┌──
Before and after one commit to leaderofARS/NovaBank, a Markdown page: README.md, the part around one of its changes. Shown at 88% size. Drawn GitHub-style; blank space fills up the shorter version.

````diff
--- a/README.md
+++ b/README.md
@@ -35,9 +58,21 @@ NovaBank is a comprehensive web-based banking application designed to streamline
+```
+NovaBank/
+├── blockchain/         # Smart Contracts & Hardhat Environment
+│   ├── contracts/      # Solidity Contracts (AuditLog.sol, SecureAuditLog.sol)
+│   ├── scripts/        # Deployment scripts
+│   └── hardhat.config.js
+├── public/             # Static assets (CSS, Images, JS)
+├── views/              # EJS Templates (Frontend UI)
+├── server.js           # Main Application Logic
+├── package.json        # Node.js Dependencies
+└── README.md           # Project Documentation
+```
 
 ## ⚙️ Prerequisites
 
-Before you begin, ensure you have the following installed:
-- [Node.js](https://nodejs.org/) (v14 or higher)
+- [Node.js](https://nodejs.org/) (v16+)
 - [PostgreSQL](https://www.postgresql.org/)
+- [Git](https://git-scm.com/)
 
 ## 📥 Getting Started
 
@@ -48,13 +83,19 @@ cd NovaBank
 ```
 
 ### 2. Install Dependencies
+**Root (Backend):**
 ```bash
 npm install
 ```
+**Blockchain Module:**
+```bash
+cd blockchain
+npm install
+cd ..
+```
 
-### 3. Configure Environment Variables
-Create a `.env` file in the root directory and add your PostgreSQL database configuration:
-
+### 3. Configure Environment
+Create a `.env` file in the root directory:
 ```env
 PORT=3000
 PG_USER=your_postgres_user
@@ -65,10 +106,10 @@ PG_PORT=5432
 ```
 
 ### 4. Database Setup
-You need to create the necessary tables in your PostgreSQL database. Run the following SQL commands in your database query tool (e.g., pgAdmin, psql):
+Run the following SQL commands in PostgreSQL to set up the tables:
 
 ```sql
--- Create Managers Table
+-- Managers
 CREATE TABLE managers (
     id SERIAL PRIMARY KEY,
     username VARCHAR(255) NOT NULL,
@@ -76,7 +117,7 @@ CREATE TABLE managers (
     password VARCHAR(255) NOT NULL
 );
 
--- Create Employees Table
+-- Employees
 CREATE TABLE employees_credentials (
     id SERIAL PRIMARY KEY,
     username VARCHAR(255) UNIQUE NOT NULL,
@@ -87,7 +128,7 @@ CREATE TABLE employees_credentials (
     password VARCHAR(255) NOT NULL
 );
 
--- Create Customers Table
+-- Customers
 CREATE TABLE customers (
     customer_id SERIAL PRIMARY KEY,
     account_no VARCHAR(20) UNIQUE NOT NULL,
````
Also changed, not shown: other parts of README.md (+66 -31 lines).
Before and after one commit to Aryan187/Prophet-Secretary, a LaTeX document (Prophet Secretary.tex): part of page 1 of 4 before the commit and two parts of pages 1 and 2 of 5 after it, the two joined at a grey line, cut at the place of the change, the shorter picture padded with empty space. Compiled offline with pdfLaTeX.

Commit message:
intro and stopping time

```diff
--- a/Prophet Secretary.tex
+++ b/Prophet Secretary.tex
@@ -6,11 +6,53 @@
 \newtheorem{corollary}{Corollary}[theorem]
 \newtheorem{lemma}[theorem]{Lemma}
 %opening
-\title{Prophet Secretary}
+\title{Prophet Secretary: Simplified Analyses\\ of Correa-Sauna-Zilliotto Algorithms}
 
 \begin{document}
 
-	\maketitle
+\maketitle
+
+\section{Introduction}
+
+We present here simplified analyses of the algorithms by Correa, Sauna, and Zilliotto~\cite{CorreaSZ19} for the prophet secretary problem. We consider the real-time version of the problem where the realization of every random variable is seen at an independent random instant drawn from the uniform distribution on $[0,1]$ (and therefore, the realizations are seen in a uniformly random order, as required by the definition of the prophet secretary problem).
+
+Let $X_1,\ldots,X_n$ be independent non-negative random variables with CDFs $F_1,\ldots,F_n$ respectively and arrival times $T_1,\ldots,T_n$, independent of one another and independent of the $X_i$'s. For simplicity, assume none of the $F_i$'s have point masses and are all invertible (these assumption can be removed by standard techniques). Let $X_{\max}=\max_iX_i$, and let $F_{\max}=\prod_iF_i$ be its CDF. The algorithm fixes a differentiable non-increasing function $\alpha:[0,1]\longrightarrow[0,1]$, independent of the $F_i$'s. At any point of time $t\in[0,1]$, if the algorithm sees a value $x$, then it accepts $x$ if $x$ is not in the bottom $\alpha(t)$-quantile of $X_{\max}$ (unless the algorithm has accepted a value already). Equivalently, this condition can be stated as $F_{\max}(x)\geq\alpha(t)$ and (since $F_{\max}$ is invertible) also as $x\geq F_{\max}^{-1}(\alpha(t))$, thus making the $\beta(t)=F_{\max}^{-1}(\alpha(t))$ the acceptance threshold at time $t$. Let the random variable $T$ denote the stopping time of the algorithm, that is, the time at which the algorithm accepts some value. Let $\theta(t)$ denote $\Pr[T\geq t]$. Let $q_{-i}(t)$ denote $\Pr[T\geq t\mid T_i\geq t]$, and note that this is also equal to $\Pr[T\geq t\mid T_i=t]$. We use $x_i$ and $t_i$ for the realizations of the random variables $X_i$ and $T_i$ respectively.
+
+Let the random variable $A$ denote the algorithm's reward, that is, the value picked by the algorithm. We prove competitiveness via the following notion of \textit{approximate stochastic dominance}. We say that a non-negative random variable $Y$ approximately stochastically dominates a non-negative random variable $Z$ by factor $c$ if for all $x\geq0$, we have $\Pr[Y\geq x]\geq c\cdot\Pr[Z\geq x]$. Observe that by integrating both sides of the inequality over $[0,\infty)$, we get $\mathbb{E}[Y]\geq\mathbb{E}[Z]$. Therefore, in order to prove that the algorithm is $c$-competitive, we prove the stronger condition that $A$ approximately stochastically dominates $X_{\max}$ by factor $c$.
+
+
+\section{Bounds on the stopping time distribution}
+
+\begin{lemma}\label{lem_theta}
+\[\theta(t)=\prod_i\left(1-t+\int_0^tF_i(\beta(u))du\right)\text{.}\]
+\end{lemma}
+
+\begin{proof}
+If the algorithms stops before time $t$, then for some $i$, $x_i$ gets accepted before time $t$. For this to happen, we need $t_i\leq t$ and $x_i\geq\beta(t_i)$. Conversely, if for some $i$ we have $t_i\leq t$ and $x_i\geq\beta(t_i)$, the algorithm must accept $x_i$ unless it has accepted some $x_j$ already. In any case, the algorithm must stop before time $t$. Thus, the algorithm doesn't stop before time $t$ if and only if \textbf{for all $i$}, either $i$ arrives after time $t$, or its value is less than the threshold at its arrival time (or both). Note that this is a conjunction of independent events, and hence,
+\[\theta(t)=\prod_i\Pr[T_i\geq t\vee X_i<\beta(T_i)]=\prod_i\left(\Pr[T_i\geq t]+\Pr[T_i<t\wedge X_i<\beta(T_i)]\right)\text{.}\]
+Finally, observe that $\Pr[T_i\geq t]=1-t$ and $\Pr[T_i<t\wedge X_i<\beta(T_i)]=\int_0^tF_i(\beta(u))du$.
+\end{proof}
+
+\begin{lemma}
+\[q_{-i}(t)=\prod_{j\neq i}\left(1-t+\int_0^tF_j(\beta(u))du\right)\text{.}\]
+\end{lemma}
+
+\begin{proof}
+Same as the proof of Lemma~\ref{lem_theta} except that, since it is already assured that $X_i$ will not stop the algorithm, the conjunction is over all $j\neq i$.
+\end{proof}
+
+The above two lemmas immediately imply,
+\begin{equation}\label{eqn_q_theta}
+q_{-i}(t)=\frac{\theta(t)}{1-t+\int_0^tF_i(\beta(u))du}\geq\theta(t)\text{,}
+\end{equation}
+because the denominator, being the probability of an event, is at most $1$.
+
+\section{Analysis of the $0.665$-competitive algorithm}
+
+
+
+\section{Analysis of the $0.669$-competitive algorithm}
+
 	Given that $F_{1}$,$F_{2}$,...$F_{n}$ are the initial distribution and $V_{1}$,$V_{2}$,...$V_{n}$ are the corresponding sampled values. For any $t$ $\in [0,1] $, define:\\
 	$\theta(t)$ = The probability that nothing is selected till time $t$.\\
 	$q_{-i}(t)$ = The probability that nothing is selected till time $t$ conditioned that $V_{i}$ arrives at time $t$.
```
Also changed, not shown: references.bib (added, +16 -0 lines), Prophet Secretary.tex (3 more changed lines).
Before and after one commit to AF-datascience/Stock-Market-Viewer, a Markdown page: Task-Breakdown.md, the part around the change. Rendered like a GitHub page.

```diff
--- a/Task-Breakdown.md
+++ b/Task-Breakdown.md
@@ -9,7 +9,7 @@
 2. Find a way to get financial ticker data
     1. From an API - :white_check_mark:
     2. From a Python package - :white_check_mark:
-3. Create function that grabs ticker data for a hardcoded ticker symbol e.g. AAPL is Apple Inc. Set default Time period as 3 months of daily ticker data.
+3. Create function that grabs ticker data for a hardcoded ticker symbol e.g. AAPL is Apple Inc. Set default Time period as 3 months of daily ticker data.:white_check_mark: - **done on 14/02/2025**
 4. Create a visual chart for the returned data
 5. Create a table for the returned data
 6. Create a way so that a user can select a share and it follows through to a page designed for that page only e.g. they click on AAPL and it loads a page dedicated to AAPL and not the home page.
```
└──
Where a line of the records contains the word "NovaBank", copy that line.

Solution for this exercise:
Before and after one commit to leaderofARS/NovaBank, a Markdown page: README.md, the part around one of its changes. Shown at 88% size. Drawn GitHub-style; blank space fills up the shorter version.
@@ -35,9 +58,21 @@ NovaBank is a comprehensive web-based banking application designed to streamline
+NovaBank/
@@ -48,13 +83,19 @@ cd NovaBank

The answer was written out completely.